The Volatility Framework is a completely open collection of tools, implemented in Python under the GNU General Public License, for the extraction of digital artifacts from volatile memory (RAM) samples.
Volatility is no longer packaged with Kali in the 2020 releases, but can be manually installed. In this tutorial I will show you how to install Volatility 2.6 in Kali 2020.4. Unfortunately it relies on Python 2 dependencies and if you simply clone and run vol.py you will see an error similar to below:
Volatility Foundation Volatility Framework 2.6.1
*** Failed to import volatility.plugins.registry.shutdown (ImportError: No module named Crypto.Hash)
*** Failed to import volatility.plugins.getservicesids (ImportError: No module named Crypto.Hash)
*** Failed to import volatility.plugins.timeliner (ImportError: No module named Crypto.Hash)
*** Failed to import volatility.plugins.malware.apihooks (NameError: name 'distorm3' is not defined)
*** Failed to import volatility.plugins.malware.threads (NameError: name 'distorm3' is not defined)
*** Failed to import volatility.plugins.mac.apihooks_kernel (ImportError: No module named distorm3)
As Volatility relies on certain Python 2 dependencies, we will need to install Python 2 Pip:
What is the IPv4 address that myaccount.google.com resolves to?

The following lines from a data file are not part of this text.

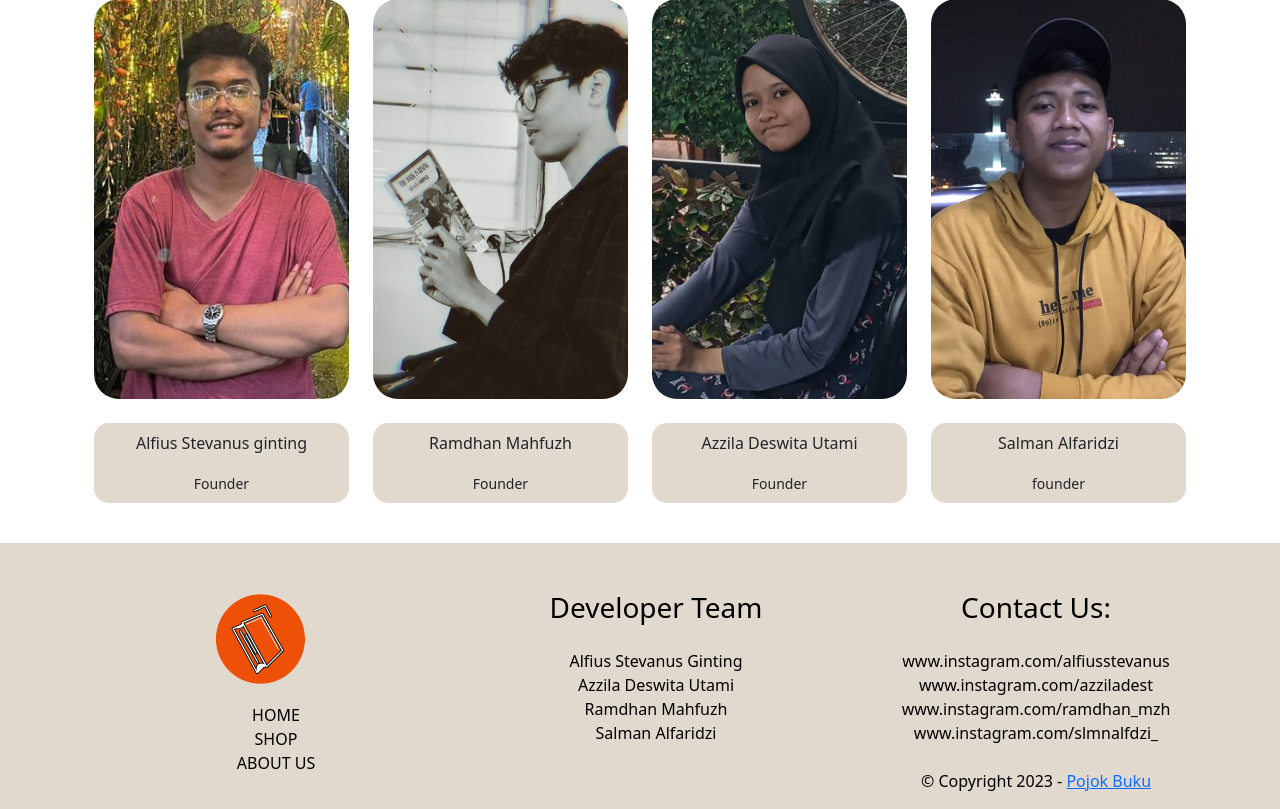
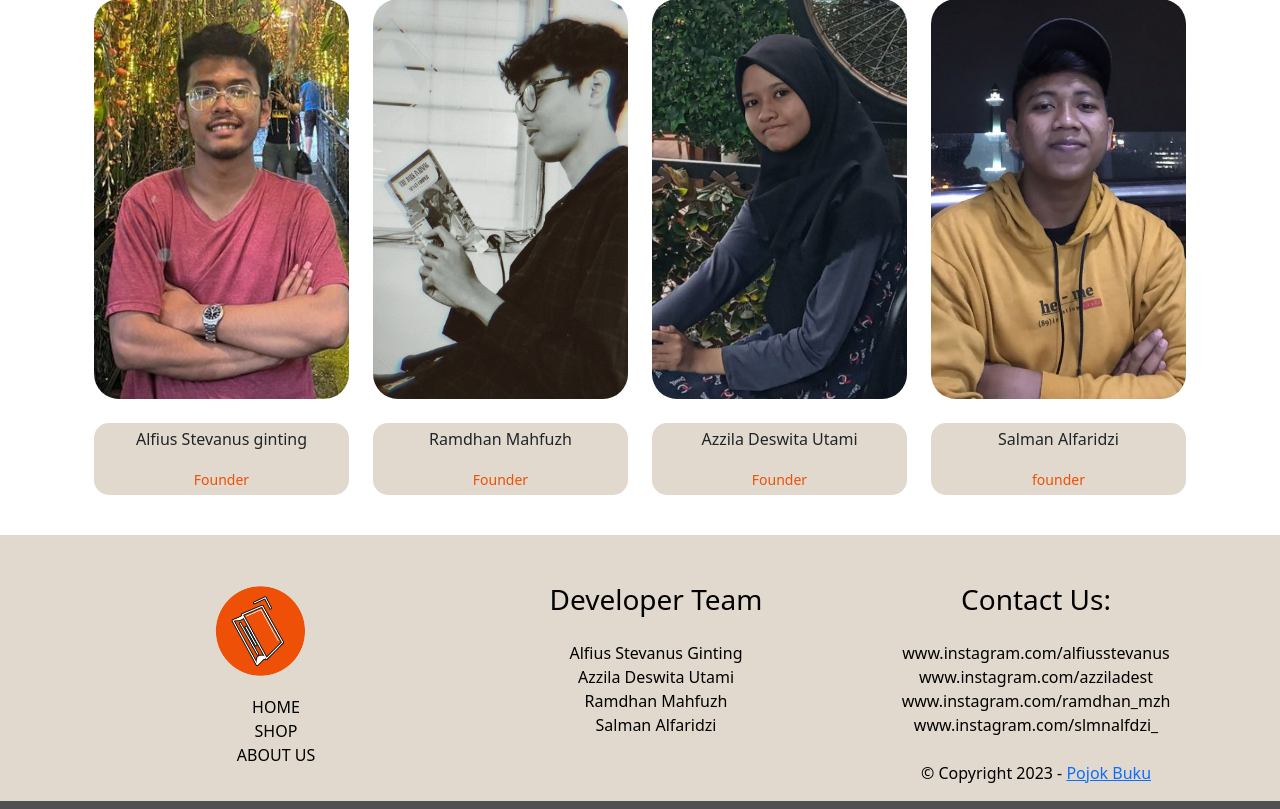
Before and after one commit to alfiusstevanus/pojok-buku-uas, a PHP site: page /aboutus.php in a window 1280 px wide. Shown: the part 830-1639 px from the top of the page. Run offline with PHP 8.4, Linux system fonts and the light colour scheme; some libraries are stand-ins or nearby versions.

Commit message:
ganti icon

```diff
--- a/aboutus.php
+++ b/aboutus.php
@@ -45,36 +45,36 @@ include('layouts/header.php');
                     <div class="col-md-3 ">
                         <div>
                             <img src="images/alfius.jpg" style="border-radius: 25px;" width="300px" height="400px" class="card-img-top object-fit-cover" alt="...">
-                            <div class="card-body p-2 bg-30 mb-4 mt-4" style="border-radius:15px;">
+                            <div class="card-body p-1 bg-30 mb-4 mt-4" style="border-radius:15px;">
                                 <p class="card-text">Alfius Stevanus ginting</p>
-                                <p class="card-text "><small>Founder</small></p>
+                                <p class="card-text c-10"><small>Founder</small></p>
                             </div>
                         </div>
                     </div>
                     <div class="col-md-3 ">
                         <div>
                             <img src="images/ramdhan.jpg" class="card-img-top object-fit-cover" style="border-radius: 25px;" width="300px" height="400px" alt="...">
-                            <div class="card-body p-2 bg-30 mb-4 mt-4" style="border-radius:15px;">
+                            <div class="card-body p-1 bg-30 mb-4 mt-4" style="border-radius:15px;">
                                 <p class="card-text">Ramdhan Mahfuzh</p>
-                                <p class="card-text "><small>Founder</small></p>
+                                <p class="card-text c-10 "><small>Founder</small></p>
                             </div>
                         </div>
                     </div>
                     <div class="col-md-3 ">
                         <div>
                             <img src="images/azzila.jpg" class="card-img-top object-fit-cover " style="border-radius: 25px;" width="300px" height="400px" alt="...">
-                            <div class="card-body p-2 bg-30 mb-4 mt-4 " style="border-radius:15px;">
+                            <div class="card-body p-1 bg-30 mb-4 mt-4 " style="border-radius:15px;">
                                 <p class="card-text">Azzila Deswita Utami</p>
-                                <p class="card-text "><small>Founder</small></p>
+                                <p class="card-text c-10 "><small>Founder</small></p>
                             </div>
                         </div>
                     </div>
                     <div class="col-md-3 ">
                         <div>
                             <img src="images/salman.jpg" class="card-img-top object-fit-cover" style="border-radius: 25px;" width="500px" height="400px" alt="...">
-                            <div class="card-body p-2 bg-30 mb-4 mt-4" style="border-radius:15px;">
+                            <div class="card-body p-1 bg-30 mb-4 mt-4" style="border-radius:15px;">
                                 <p class="card-text">Salman Alfaridzi</p>
-                                <p class="card-text "><small>founder</small></p>
+                                <p class="card-text c-10 "><small>founder</small></p>
                             </div>
                         </div>
                     </div>
--- a/index.php
+++ b/index.php
@@ -11,9 +11,9 @@ include('layouts/header.php');
 
         <div class="social-icon mt-5">
             <h5 class="mb-2 lead">Books Corner Social</h5>
-            <a href=""><i class="fa-brands fa-github ms-2 c-60"></i></a>
-            <a href=""><i class="fa-brands fa-square-instagram ms-2 c-60"></i></a>
-            <a href=""><i class="fa-brands fa-facebook ms-2 c-60"></i></a>
+            <a href=""><i class="fa-brands fa-square-github ms-2 c-60"></i></a>
+            <a href=""><i class="fa-brands fa-square-instagram ms-2 c-60 "></i></a>
+            <a href=""><i class="fa-brands fa-square-facebook ms-2 c-60"></i></a>
         </div>
     </div>
 
```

To solve this question, I decided to try using bulk_extractor. I haven’t used this tool before but just learned about it from BakerStreetForensics’ Week 10 writeup. This is a powerful tool that can extract tons of information from an image. In this case I was interested in the generated PCAP file, in order to find DNS queries. For more information on bulk_extractor see the Kali Tools page.
*At the time of the RAM collection (20-Apr-20 23:23:26- Imageinfo) there was an established connection to a Google Server. * What was the Remote IP address and port number? format: “xxx.xxx.xx.xxx:xxx”
The netscan module in volatility will show an output similar to netstat. Here we can see local and remote addresses and their state. The one highlighted below is in an established state, and if we do a whois lookup on the IP it will come back as being owned by Google. Therefore the IP and port we’re after is 126.96.36.199:443.
[email protected]:~$ volatility -f memdump.mem --profile=Win7SP0x64 netscan
Volatility Foundation Volatility Framework 2.4
--- SNIPPED ---
Offset(P) Proto Local Address Foreign Address State Pid Owner Created
0x13ec87cd0 TCPv4 192.168.10.146:54282 188.8.131.52:443 ESTABLISHED -------- --------------
--- SNIPPED ---
[email protected]:~$ whois 184.108.40.206
available at: https://www.arin.net/resources/registry/whois/tou/
If you see inaccuracies in the results, please report at
Copyright 1997-2020, American Registry for Internet Numbers, Ltd.
NetRange: 220.127.116.11 - 18.104.22.168
Parent: NET172 (NET-172-0-0-0-0)
NetType: Direct Allocation
Organization: Google LLC (GOGL)
This week was a dive into the world of memory forensics. It’s a long one with lots of good questions. Let’s take a look at how to solve them.
Challenge 9 ( Nov 30 – Dec 7 ) Part 1 – 25pts
The user had a conversation with themselves about changing their password. What was the password they were contemplating changing too. Provide the answer as a text string.
Before we get too involved, lets find out more about the image and what profile we should be using:
[email protected]:~$ volatility -f ./memdump.mem imageinfo
Volatility Foundation Volatility Framework 2.6
INFO : volatility.debug : Determining profile based on KDBG search...
Suggested Profile(s) : Win7SP1x64, Win7SP0x64, Win2008R2SP0x64, Win2008R2SP1x64_23418, Win2008R2SP1x64, Win7SP1x64_23418
AS Layer1 : WindowsAMD64PagedMemory (Kernel AS)
AS Layer2 : FileAddressSpace
PAE type : No PAE
DTB : 0x187000L
KDBG : 0xf80002c2a120L
Number of Processors : 2
Image Type (Service Pack) : 1
KPCR for CPU 0 : 0xfffff80002c2c000L
KPCR for CPU 1 : 0xfffff88002f00000L
KUSER_SHARED_DATA : 0xfffff78000000000L
Image date and time : 2020-04-20 23:23:26 UTC+0000
Image local date and time : 2020-04-20 19:23:26 -0400